Thomas Casey, Ziya Tabassian, Pierre-Yves Martel © Michael Slobodian
Thomas Casey, Ziya Tabassian, Pierre-Yves Martel
© Michael Slobodian

“Sunya” is Sanskrit for zero or nothing, referring to an emptiness out of which enlightenment is possible: this notion of a point of departure, a vacancy from which can emerge the best or the worst, is the theme of the work. Additionally, the themes of exile, migration, cultural intermingling and cross-fertilization, and the telling of the stories that grow from this process, inform both the dance and the music.

The prelude (one of the highlights of this hour-long show) grew out of a solo Sinha improvised in 2011 when he first encountered the music of Constantinople, a Montreal ensemble founded in 1998 that specializes in medieval, Mediterranean and near- and middle-Eastern musical traditions and improvisation. Featuring the Iranian-Québecois Tabassian on setar, as well as his brother Ziya Tabassian on percussion and Pierre-Yves Martel on viola da gamba, Constantinople provide live music that is an essential, integral part of this production.

Sinha’s solo introduces the audience immediately to his unique vocabulary of movements. Deep, strong, martial arts-influenced stances provide the base for a variety of graceful, precise, expressive, often bird-like arm and hand movements undoubtedly derived from Sinha’s knowledge of Bharata Natyam, a dance form from southern India. Born in England to an Armenian mother and an Indian father, now a resident of Quebec, Sinha’s movements reflect and express his unique multi-cultural heritage. Sinha himself does not reappear on stage after the opening solo and part of the next ensemble piece. For the rest of the show I was hoping for his return, so mesmerizing were his movements.

The rest of the performance comprises various combinations of the four other dancers (solo, duo, trio, quartet), always interacting in one way or another with various combinations of the three musicians. Video projections onto the stage and back wall play an important role as well.

Although the musicians are situated at the back corner of the stage, often Kiya Tabassian, or (less frequently) his brother, is moving in and among the dancers, who surround him in various configurations while he plays and sometimes sings. This close interaction often creates the impression that Tabassian is singing the dancers to life, as if he is an ancient storyteller or troubadour whose song is being illustrated in motion by the dancers. Sometimes, however, he seems somewhat out of place among the dancers, who are, after all, dancing, while he simply moves along with them. The interaction worked extremely well in one scene in the first half of the performance, where patterns of light resembling Arabic script were projected onto the stage. The lights were dimmed, and the four dancers were lying on the floor around Tabassian, while the projections started to swirl and gyrate, creating the effect of water. As Tabassian moved slowly in one direction while playing the setar, the dancers rolled and writhed along with him. The net effect was visually stunning, and the idea of migration, of travel, of the stories that speak of difficult voyages, was brought vividly to life.

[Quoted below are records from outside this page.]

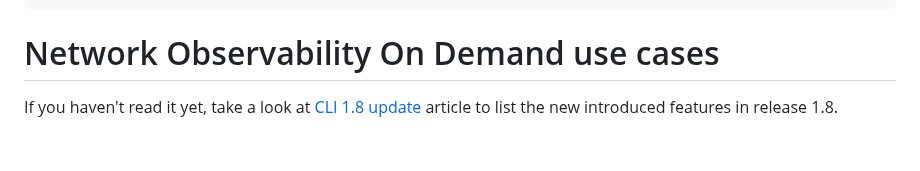
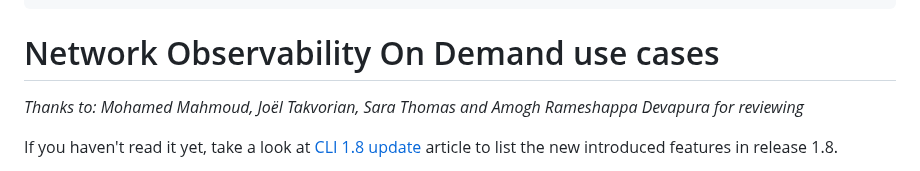
Before and after one commit to netobserv/netobserv.github.io, a Markdown page: content/posts/2025-01-28-cli_use_cases.md, the part around the change. Rendered like a GitHub page; blank space fills up the shorter version.

```diff
--- a/content/posts/2025-01-28-cli_use_cases.md
+++ b/content/posts/2025-01-28-cli_use_cases.md
@@ -7,6 +7,9 @@ authors: [jpinsonneau]
 ---
 
 # Network Observability On Demand use cases
+
+_Thanks to: Mohamed Mahmoud, Joël Takvorian, Sara Thomas and Amogh Rameshappa Devapura for reviewing_
+
 
 If you haven't read it yet, take a look at [CLI 1.8 update](./2025-01-23-cli_whats_new_1.8.md) article to list the new introduced features in release 1.8.
 
```
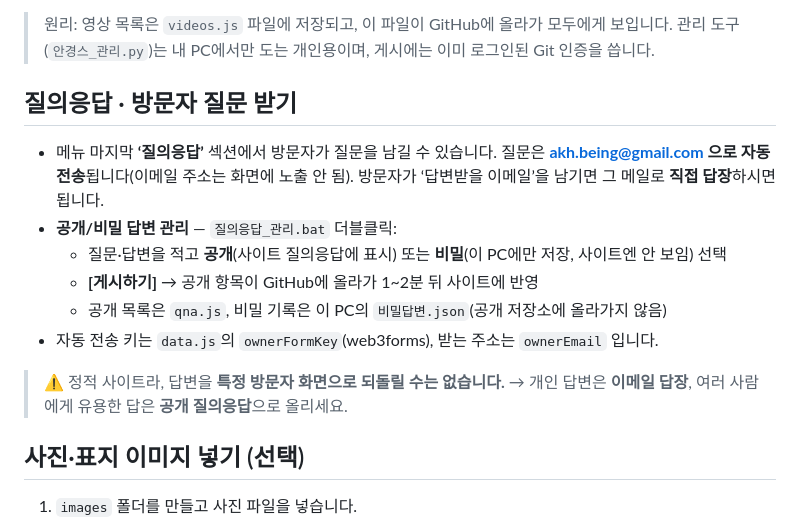
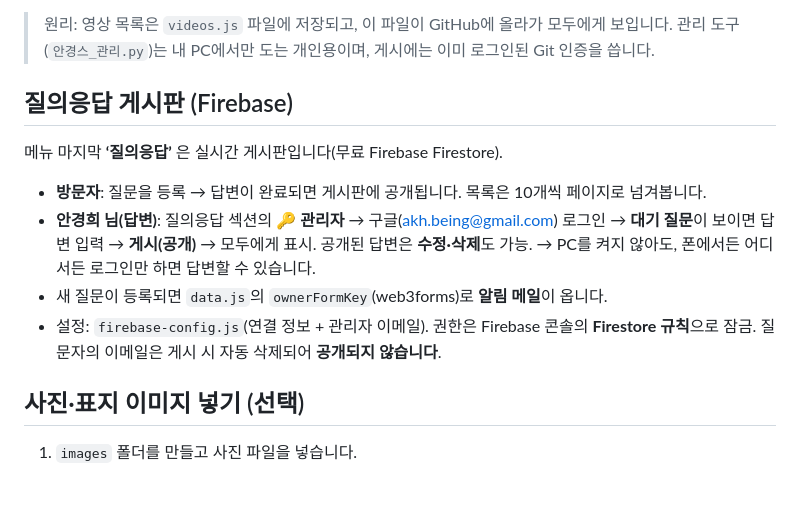
Before and after one commit to akhbeing-design/ahn-kyunghee, a Markdown page: README.md, the part around the change. GitHub-like rendering; blank space fills up the shorter version.

Commit message:
문서: 질의응답 Firebase 게시판 안내로 갱신

```diff
--- a/README.md
+++ b/README.md
@@ -62,19 +62,17 @@
 > 원리: 영상 목록은 `videos.js` 파일에 저장되고, 이 파일이 GitHub에 올라가 모두에게 보입니다.
 > 관리 도구(`안경스_관리.py`)는 내 PC에서만 도는 개인용이며, 게시에는 이미 로그인된 Git 인증을 씁니다.
 
-## 질의응답 · 방문자 질문 받기
+## 질의응답 게시판 (Firebase)
 
-- 메뉴 마지막 **‘질의응답’** 섹션에서 방문자가 질문을 남길 수 있습니다.
-  질문은 **akh.being@gmail.com 으로 자동 전송**됩니다(이메일 주소는 화면에 노출 안 됨).
-  방문자가 ‘답변받을 이메일’을 남기면 그 메일로 **직접 답장**하시면 됩니다.
-- **공개/비밀 답변 관리** — `질의응답_관리.bat` 더블클릭:
-  - 질문·답변을 적고 **공개**(사이트 질의응답에 표시) 또는 **비밀**(이 PC에만 저장, 사이트엔 안 보임) 선택
-  - **[게시하기]** → 공개 항목이 GitHub에 올라가 1~2분 뒤 사이트에 반영
-  - 공개 목록은 `qna.js`, 비밀 기록은 이 PC의 `비밀답변.json`(공개 저장소에 올라가지 않음)
-- 자동 전송 키는 `data.js`의 `ownerFormKey`(web3forms), 받는 주소는 `ownerEmail` 입니다.
+메뉴 마지막 **‘질의응답’** 은 실시간 게시판입니다(무료 Firebase Firestore).
 
-> ⚠️ 정적 사이트라, 답변을 **특정 방문자 화면으로 되돌릴 수는 없습니다.**
-> → 개인 답변은 **이메일 답장**, 여러 사람에게 유용한 답은 **공개 질의응답**으로 올리세요.
+- **방문자**: 질문을 등록 → 답변이 완료되면 게시판에 공개됩니다. 목록은 10개씩 페이지로 넘겨봅니다.
+- **안경희 님(답변)**: 질의응답 섹션의 **🔑 관리자** → 구글(akh.being@gmail.com) 로그인
+  → **대기 질문**이 보이면 답변 입력 → **게시(공개)** → 모두에게 표시. 공개된 답변은 **수정·삭제**도 가능.
+  → PC를 켜지 않아도, 폰에서든 어디서든 로그인만 하면 답변할 수 있습니다.
+- 새 질문이 등록되면 `data.js`의 `ownerFormKey`(web3forms)로 **알림 메일**이 옵니다.
+- 설정: `firebase-config.js`(연결 정보 + 관리자 이메일). 권한은 Firebase 콘솔의 **Firestore 규칙**으로 잠금.
+  질문자의 이메일은 게시 시 자동 삭제되어 **공개되지 않습니다**.
 
 ## 사진·표지 이미지 넣기 (선택)
 
```
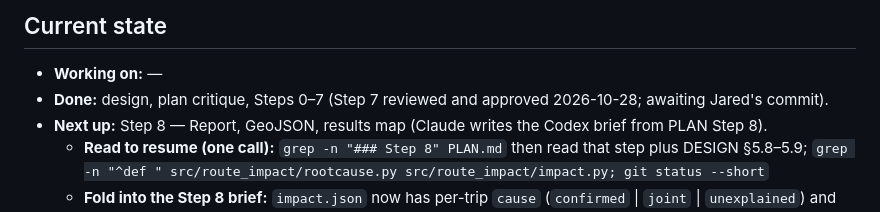
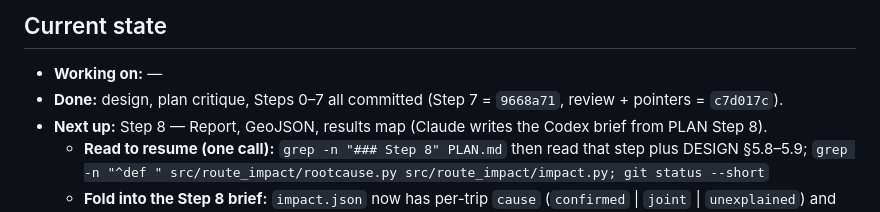
Before and after one commit to jar-narvz/route-impact, a Markdown page: PROGRESS.md, the part around the change. GitHub-like rendering.

Commit message:
Mark Step 7 as committed in resume pointers

```diff
--- a/PROGRESS.md
+++ b/PROGRESS.md
@@ -2,7 +2,7 @@
 
 ## Current state
 - **Working on:** —
-- **Done:** design, plan critique, Steps 0–7 (Step 7 reviewed and approved 2026-10-28; awaiting Jared's commit).
+- **Done:** design, plan critique, Steps 0–7 all committed (Step 7 = `9668a71`, review + pointers = `c7d017c`).
 - **Next up:** Step 8 — Report, GeoJSON, results map (Claude writes the Codex brief from PLAN Step 8).
   - **Read to resume (one call):** `grep -n "### Step 8" PLAN.md` then read that step plus DESIGN §5.8–5.9; `grep -n "^def " src/route_impact/rootcause.py src/route_impact/impact.py; git status --short`
   - **Fold into the Step 8 brief:** `impact.json` now has per-trip `cause` (`confirmed` | `joint` | `unexplained`) and `edits`, plus top-level `culprits` and `candidates`. `before_tags`/`after_tags`/`*_nodes` are a single dict for way edits but a way-id → value map for node edits; the report must handle both.
```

The projection of images also worked well during one of the solos. While the viola da gambist and the percussionist used novel playing techniques (scraping the bow on the strings, and rubbing a metal percussion instrument to create an eerie, whining effect, for instance), one of the male dancers crawled on the floor on his hands and feet, seemingly trying to escape a projected patch of light that soon became a scantily clad man crawling desperately, and eventually spread over the back wall to become a mass of people waving their arms, seen from an aerial perspective. This was one of the rawest scenes in the production, devoid of the beauty, elegance, and lyricism that characterized the rest of the show.

Both the music and dance of Sunya evoke far-off lands and disparate cultural traditions. The dance is highly stylized yet deeply communicative. I occasionally wished I had a better understanding of the underlying narrative, if there was one; I sometimes questioned the effectiveness of drawing the musicians into the dance; and I would have loved to see more from Sinha himself. But overall this is a unique and highly successful collaboration.

****1